▶ _What you have to do_
Below are some records; reproduce them exactly.

▶ _Given information_
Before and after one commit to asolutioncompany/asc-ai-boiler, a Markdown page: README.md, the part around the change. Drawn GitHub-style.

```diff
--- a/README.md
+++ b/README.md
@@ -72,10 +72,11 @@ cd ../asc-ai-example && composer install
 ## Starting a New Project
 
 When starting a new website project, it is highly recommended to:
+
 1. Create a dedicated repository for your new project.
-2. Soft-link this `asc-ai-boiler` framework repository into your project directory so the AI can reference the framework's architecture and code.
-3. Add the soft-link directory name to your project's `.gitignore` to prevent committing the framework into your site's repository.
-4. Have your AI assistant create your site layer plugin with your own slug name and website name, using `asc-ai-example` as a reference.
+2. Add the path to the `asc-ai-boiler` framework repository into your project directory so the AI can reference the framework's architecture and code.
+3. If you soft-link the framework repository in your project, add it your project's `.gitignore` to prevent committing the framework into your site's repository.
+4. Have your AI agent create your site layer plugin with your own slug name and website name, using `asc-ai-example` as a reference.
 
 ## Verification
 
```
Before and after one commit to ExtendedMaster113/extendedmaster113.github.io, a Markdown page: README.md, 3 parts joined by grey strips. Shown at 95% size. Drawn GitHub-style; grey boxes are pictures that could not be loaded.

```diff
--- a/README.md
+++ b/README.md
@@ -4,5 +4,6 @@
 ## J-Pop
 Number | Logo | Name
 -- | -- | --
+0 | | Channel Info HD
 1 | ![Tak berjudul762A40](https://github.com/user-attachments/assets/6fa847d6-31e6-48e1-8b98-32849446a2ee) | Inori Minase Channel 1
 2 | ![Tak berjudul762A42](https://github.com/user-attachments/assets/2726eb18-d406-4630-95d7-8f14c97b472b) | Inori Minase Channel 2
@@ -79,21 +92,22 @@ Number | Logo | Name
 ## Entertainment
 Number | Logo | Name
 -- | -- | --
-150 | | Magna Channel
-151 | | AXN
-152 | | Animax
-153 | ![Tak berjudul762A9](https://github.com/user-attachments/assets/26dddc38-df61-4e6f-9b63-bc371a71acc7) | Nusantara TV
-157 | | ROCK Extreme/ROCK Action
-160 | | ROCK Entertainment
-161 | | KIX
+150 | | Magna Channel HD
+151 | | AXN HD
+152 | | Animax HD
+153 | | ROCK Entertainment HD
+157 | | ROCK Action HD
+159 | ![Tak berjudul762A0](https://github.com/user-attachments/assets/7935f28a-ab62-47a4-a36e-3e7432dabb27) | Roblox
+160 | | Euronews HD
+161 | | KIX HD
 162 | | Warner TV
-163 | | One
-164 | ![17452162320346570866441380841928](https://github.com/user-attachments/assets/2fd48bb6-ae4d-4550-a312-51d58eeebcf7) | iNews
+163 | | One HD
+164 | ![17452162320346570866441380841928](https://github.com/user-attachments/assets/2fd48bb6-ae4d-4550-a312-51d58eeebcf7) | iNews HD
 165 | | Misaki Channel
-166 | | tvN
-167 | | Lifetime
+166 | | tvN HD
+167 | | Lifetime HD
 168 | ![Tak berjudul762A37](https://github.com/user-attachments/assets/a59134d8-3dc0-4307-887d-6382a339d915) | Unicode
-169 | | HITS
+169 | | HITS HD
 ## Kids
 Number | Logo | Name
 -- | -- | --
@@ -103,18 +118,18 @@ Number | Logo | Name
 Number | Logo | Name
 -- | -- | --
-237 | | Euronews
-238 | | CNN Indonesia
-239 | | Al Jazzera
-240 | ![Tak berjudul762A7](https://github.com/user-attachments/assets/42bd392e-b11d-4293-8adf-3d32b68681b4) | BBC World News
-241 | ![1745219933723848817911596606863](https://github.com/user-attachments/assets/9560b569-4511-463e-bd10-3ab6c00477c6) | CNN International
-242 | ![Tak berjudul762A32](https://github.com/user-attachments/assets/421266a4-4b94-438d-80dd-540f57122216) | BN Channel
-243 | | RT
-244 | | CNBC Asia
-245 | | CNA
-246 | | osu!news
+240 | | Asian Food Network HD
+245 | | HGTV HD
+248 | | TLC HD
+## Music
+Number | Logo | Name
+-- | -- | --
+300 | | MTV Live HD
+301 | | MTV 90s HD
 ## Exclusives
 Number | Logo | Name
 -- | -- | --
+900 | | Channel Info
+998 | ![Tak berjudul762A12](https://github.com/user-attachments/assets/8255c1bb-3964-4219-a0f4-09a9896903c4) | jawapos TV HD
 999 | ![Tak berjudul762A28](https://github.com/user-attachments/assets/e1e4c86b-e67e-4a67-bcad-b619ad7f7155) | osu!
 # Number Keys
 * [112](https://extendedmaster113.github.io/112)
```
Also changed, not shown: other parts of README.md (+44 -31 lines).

▶ _Response to this task_
Before and after one commit to asolutioncompany/asc-ai-boiler, a Markdown page: README.md, the part around the change. Drawn GitHub-style.

```diff
--- a/README.md
+++ b/README.md
@@ -72,10 +72,11 @@ cd ../asc-ai-example && composer install
 ## Starting a New Project
 
 When starting a new website project, it is highly recommended to:
+
 1. Create a dedicated repository for your new project.
-2. Soft-link this `asc-ai-boiler` framework repository into your project directory so the AI can reference the framework's architecture and code.
-3. Add the soft-link directory name to your project's `.gitignore` to prevent committing the framework into your site's repository.
-4. Have your AI assistant create your site layer plugin with your own slug name and website name, using `asc-ai-example` as a reference.
+2. Add the path to the `asc-ai-boiler` framework repository into your project directory so the AI can reference the framework's architecture and code.
+3. If you soft-link the framework repository in your project, add it your project's `.gitignore` to prevent committing the framework into your site's repository.
+4. Have your AI agent create your site layer plugin with your own slug name and website name, using `asc-ai-example` as a reference.
 
 ## Verification
 
```
Before and after one commit to ExtendedMaster113/extendedmaster113.github.io, a Markdown page: README.md, 3 parts joined by grey strips. Shown at 95% size. Drawn GitHub-style; grey boxes are pictures that could not be loaded.

```diff
--- a/README.md
+++ b/README.md
@@ -4,5 +4,6 @@
 ## J-Pop
 Number | Logo | Name
 -- | -- | --
+0 | | Channel Info HD
 1 | ![Tak berjudul762A40](https://github.com/user-attachments/assets/6fa847d6-31e6-48e1-8b98-32849446a2ee) | Inori Minase Channel 1
 2 | ![Tak berjudul762A42](https://github.com/user-attachments/assets/2726eb18-d406-4630-95d7-8f14c97b472b) | Inori Minase Channel 2
@@ -79,21 +92,22 @@ Number | Logo | Name
 ## Entertainment
 Number | Logo | Name
 -- | -- | --
-150 | | Magna Channel
-151 | | AXN
-152 | | Animax
-153 | ![Tak berjudul762A9](https://github.com/user-attachments/assets/26dddc38-df61-4e6f-9b63-bc371a71acc7) | Nusantara TV
-157 | | ROCK Extreme/ROCK Action
-160 | | ROCK Entertainment
-161 | | KIX
+150 | | Magna Channel HD
+151 | | AXN HD
+152 | | Animax HD
+153 | | ROCK Entertainment HD
+157 | | ROCK Action HD
+159 | ![Tak berjudul762A0](https://github.com/user-attachments/assets/7935f28a-ab62-47a4-a36e-3e7432dabb27) | Roblox
+160 | | Euronews HD
+161 | | KIX HD
 162 | | Warner TV
-163 | | One
-164 | ![17452162320346570866441380841928](https://github.com/user-attachments/assets/2fd48bb6-ae4d-4550-a312-51d58eeebcf7) | iNews
+163 | | One HD
+164 | ![17452162320346570866441380841928](https://github.com/user-attachments/assets/2fd48bb6-ae4d-4550-a312-51d58eeebcf7) | iNews HD
 165 | | Misaki Channel
-166 | | tvN
-167 | | Lifetime
+166 | | tvN HD
+167 | | Lifetime HD
 168 | ![Tak berjudul762A37](https://github.com/user-attachments/assets/a59134d8-3dc0-4307-887d-6382a339d915) | Unicode
-169 | | HITS
+169 | | HITS HD
 ## Kids
 Number | Logo | Name
 -- | -- | --
@@ -103,18 +118,18 @@ Number | Logo | Name
 Number | Logo | Name
 -- | -- | --
-237 | | Euronews
-238 | | CNN Indonesia
-239 | | Al Jazzera
-240 | ![Tak berjudul762A7](https://github.com/user-attachments/assets/42bd392e-b11d-4293-8adf-3d32b68681b4) | BBC World News
-241 | ![1745219933723848817911596606863](https://github.com/user-attachments/assets/9560b569-4511-463e-bd10-3ab6c00477c6) | CNN International
-242 | ![Tak berjudul762A32](https://github.com/user-attachments/assets/421266a4-4b94-438d-80dd-540f57122216) | BN Channel
-243 | | RT
-244 | | CNBC Asia
-245 | | CNA
-246 | | osu!news
+240 | | Asian Food Network HD
+245 | | HGTV HD
+248 | | TLC HD
+## Music
+Number | Logo | Name
+-- | -- | --
+300 | | MTV Live HD
+301 | | MTV 90s HD
 ## Exclusives
 Number | Logo | Name
 -- | -- | --
+900 | | Channel Info
+998 | ![Tak berjudul762A12](https://github.com/user-attachments/assets/8255c1bb-3964-4219-a0f4-09a9896903c4) | jawapos TV HD
 999 | ![Tak berjudul762A28](https://github.com/user-attachments/assets/e1e4c86b-e67e-4a67-bcad-b619ad7f7155) | osu!
 # Number Keys
 * [112](https://extendedmaster113.github.io/112)
```
Also changed, not shown: other parts of README.md (+44 -31 lines).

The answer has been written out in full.